First of all I wanted to paint the headstock black again. I only wanted to paint the front of the headstock and I was going to use a spray paint (aerosols allow an even surface to be achieved easily and speedily), I therefore needed to cover those areas I did not want to paint. I did this using plastic sheet and masking tape, carefully edging the front of the headstock with masking tape.
I created a make shift spray booth outside using boxes, doing this outside provided the necessary ventilation, however, I also wore a mask to reduce the fumes I inhaled during these stages of the project.
After several coats of paint had been applied, roughed up, and reapplied, I removed the tape and plastic, and cleaned up the adhesive residue using a little solvent, to reveal the newly painted surface… I was very happy with the result.
The next step was to apply lacquer to the surfaces both the painted surface and the wooden surface. I did not want to lacquer the fretboard so I careful covered that using masking tape to create the edges and plastic to cover the fretboard.
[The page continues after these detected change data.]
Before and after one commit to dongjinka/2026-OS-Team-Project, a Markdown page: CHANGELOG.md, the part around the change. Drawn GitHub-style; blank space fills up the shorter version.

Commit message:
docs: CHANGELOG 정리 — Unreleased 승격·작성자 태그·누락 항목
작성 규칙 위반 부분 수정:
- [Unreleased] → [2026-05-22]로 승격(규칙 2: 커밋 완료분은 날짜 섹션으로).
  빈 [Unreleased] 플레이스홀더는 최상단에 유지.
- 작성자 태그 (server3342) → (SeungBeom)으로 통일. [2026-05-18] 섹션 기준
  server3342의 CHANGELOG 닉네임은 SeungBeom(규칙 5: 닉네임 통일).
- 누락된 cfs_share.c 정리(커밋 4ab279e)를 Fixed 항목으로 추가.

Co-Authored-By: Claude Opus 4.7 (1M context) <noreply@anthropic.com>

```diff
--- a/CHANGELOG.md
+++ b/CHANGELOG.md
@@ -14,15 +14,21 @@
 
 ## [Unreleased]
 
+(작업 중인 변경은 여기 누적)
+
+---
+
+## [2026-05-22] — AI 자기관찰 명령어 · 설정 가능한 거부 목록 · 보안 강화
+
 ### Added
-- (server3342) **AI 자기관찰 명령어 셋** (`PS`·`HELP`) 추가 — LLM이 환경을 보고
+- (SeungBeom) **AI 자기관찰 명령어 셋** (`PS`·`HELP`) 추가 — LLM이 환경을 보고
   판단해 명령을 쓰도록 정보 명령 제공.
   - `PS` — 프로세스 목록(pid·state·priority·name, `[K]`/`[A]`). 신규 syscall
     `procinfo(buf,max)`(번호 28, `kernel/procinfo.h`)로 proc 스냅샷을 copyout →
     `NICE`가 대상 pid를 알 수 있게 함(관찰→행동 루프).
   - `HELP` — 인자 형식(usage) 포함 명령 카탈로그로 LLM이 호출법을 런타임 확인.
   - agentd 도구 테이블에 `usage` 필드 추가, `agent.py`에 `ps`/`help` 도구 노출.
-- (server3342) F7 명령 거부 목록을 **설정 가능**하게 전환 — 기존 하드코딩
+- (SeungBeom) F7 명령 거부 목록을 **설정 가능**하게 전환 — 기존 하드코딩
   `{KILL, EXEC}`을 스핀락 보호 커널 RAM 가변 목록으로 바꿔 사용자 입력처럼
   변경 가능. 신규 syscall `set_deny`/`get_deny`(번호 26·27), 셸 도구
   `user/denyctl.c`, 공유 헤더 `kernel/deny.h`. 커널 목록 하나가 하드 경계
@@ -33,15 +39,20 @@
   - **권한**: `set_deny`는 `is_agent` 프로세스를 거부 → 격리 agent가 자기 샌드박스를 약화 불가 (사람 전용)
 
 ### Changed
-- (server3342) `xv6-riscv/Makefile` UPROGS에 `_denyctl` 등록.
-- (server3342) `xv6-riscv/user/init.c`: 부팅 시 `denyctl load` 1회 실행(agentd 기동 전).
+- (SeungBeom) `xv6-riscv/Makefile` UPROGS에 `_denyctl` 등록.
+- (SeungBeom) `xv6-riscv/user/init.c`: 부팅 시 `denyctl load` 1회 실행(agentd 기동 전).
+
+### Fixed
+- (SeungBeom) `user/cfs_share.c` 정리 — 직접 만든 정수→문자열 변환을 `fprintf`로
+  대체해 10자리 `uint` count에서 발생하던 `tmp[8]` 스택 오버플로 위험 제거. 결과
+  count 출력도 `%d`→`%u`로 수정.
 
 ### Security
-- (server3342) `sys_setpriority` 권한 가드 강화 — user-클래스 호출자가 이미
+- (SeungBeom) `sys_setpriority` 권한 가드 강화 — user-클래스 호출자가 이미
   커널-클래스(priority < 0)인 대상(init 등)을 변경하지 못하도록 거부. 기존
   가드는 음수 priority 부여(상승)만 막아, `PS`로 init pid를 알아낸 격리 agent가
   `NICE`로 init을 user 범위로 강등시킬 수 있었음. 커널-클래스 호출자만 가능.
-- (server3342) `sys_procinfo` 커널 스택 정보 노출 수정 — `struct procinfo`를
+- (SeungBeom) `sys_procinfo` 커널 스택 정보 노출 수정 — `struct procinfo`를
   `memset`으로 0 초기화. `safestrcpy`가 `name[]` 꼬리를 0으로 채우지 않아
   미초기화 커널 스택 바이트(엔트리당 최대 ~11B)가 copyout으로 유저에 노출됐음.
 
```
The same spray booth was used, and with lacquer it is very important to wear a mask. The only problem with working outside is that when you live in a desert you have to wait until very late at night to undertake the process in order for the outside temperature to cool enough to be suitable for the application to work! Several layers of lacquer were applied every day for three days.
After this process, I was able to remove and clean up the masking tape and plastic from the fretboard, and then to oil the fretboard. Oil was applied every ten minutes for several hours, after which the fretboard really began to come back to life and the cracks and dryness began to disappear. Eventually the fretboard on this ukulele will need to be replaced if the instrument is to remain playable, but, for now it was nice to be able to improve its condition and retain the old fretboard.
Phew… almost finished!